4 Ways to Use Technology to Engage -- Not Distract -- Employees
Like money and power, technology can be used for good -- or for evil. In the case of your employees, it can be a wonderful tool for engagement or an effective source of distraction. The first thing you should consider before introducing any form of technology into your office, whether it be inter-office websites, PowerPoint presentations, or Twitter accounts, is what purpose it will serve. Ask yourself this question and have employees do the same. "This question keeps awareness levels high and encourages employees to use technology wisely. When we consider what the technology is to accomplish, we keep it in check so that it doesn't rule us," says executive coach Stephanie Somanchi. Once you decide to incorporate a piece of digital media into your team’s operations, here’s how to make it work for -- not against -- you.
Form a unified front
Whether or not you draw up a formal online "code of conduct", employees need to have clear direction as to how to best represent the company online. "Establish clear social media policies based around exercising good judgment not through [a threat of] withdrawal of access. First and foremost, the priority should be to support the company and to follow through and complete projects and assignments on a timely basis. Second, to maintain absolute and undivided discretion regarding company policy and initiatives," notes Roy Cohen, author of The Wall Street Professional’s Survival Guide. Time limits are a particularly important topic to address. For instance, how long is too long before responding to an email? How much time should an employee spend on Twitter a day?
Use tech for a purpose
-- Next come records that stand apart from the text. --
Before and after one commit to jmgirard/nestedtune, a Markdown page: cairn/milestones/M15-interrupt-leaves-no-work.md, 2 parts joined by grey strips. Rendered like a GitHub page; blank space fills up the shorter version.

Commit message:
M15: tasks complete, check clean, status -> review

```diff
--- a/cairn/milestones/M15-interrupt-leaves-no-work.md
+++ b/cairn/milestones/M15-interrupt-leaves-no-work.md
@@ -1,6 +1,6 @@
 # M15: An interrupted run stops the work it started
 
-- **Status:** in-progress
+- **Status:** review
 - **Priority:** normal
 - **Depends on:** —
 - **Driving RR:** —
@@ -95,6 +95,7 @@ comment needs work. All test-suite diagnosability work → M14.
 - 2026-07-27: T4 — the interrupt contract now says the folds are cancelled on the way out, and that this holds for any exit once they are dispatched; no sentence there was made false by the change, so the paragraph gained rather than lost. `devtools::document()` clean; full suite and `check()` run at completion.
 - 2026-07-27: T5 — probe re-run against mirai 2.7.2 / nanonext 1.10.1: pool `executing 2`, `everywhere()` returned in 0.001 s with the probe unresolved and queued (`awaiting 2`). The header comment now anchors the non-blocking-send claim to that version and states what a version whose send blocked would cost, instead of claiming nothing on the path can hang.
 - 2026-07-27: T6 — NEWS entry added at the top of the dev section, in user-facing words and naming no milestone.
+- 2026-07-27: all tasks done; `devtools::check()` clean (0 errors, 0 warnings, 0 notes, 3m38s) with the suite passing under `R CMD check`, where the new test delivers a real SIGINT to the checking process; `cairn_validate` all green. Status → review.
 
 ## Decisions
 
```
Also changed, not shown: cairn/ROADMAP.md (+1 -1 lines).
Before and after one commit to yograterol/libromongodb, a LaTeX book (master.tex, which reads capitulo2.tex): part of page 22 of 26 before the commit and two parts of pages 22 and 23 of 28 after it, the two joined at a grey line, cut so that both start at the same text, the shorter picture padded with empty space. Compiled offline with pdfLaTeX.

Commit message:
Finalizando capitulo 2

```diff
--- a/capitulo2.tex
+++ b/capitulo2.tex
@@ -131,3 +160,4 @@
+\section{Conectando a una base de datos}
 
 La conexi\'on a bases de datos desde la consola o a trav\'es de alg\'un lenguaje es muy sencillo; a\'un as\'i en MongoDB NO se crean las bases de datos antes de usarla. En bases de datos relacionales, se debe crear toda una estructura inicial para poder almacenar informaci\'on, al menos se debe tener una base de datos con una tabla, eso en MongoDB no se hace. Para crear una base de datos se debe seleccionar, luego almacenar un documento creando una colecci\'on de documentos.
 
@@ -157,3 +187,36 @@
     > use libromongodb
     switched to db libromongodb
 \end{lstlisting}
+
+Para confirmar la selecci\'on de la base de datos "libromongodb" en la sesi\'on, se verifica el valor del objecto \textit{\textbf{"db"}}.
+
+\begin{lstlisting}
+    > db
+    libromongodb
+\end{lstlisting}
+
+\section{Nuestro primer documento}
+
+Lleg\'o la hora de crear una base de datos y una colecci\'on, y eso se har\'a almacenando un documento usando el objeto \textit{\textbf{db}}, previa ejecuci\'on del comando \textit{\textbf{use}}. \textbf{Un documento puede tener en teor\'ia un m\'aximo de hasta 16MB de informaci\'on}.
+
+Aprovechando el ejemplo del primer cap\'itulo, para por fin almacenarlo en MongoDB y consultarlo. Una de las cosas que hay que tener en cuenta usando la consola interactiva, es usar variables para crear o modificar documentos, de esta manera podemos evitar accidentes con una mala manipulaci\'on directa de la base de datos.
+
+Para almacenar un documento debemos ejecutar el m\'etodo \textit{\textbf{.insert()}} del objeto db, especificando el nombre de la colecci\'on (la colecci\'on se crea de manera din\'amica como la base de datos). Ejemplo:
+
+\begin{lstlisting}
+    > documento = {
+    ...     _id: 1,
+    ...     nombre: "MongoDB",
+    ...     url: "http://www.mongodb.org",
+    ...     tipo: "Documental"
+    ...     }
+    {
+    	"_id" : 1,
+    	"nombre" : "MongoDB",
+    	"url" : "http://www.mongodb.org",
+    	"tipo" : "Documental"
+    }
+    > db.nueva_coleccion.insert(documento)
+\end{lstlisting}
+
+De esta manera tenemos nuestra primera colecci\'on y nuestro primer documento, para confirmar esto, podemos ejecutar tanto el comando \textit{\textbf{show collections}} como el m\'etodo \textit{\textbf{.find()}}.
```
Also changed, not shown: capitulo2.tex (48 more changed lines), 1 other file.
Help focus your employees by not only laying out ground rules for usage, but encouraging them to participate in professional groups on Twitter and its counterparts. "Many professional associations host daily industry discussions on their Facebook pages, and Twitter chats on a number of topics from leadership, career management, and specific business sectors. Technology and social media can be used to engage with new contacts that could benefit the organization, as well as new ideas and trends that might not be apparent internally," says consultant Tracy Brisson, founder of The Opportunities Project. The key is guiding employees in a way that increases engagement in their work, instead of offering them up a nice distraction from their day.
Urge people to keep things short and simple
Whether emailing, instant messaging or Tweeting, digital communications are meant to be succinct. Encourage your employees to keep their online communications to the point, for maximum effectiveness and to prevent them from becoming a time suck. "When you communicate too much, what you say simply loses its meaning. It’s smart policy to be selective when deciding to correspond via email or text, as it gives your words more weight," says Gary Malin, president of the Citi Habitats real estate firm in New York City.
Encourage people to interact face-to-face
Technology shouldn’t replace in-person or over-the-phone interactions. Emailing hides subtleties in tone and message that can only be revealed using your voice and facial expressions. "All of these nuances are lost when using email and many other technologies to communicate. If you read the written word, there is always room for misunderstanding the message. At Citi Habitats, we try to use a mix of old and new when it comes to communicating with our employees and clients," says Malin.
Heed these tips and soon technology will be helping -- not hurting -- employee engagement at your office.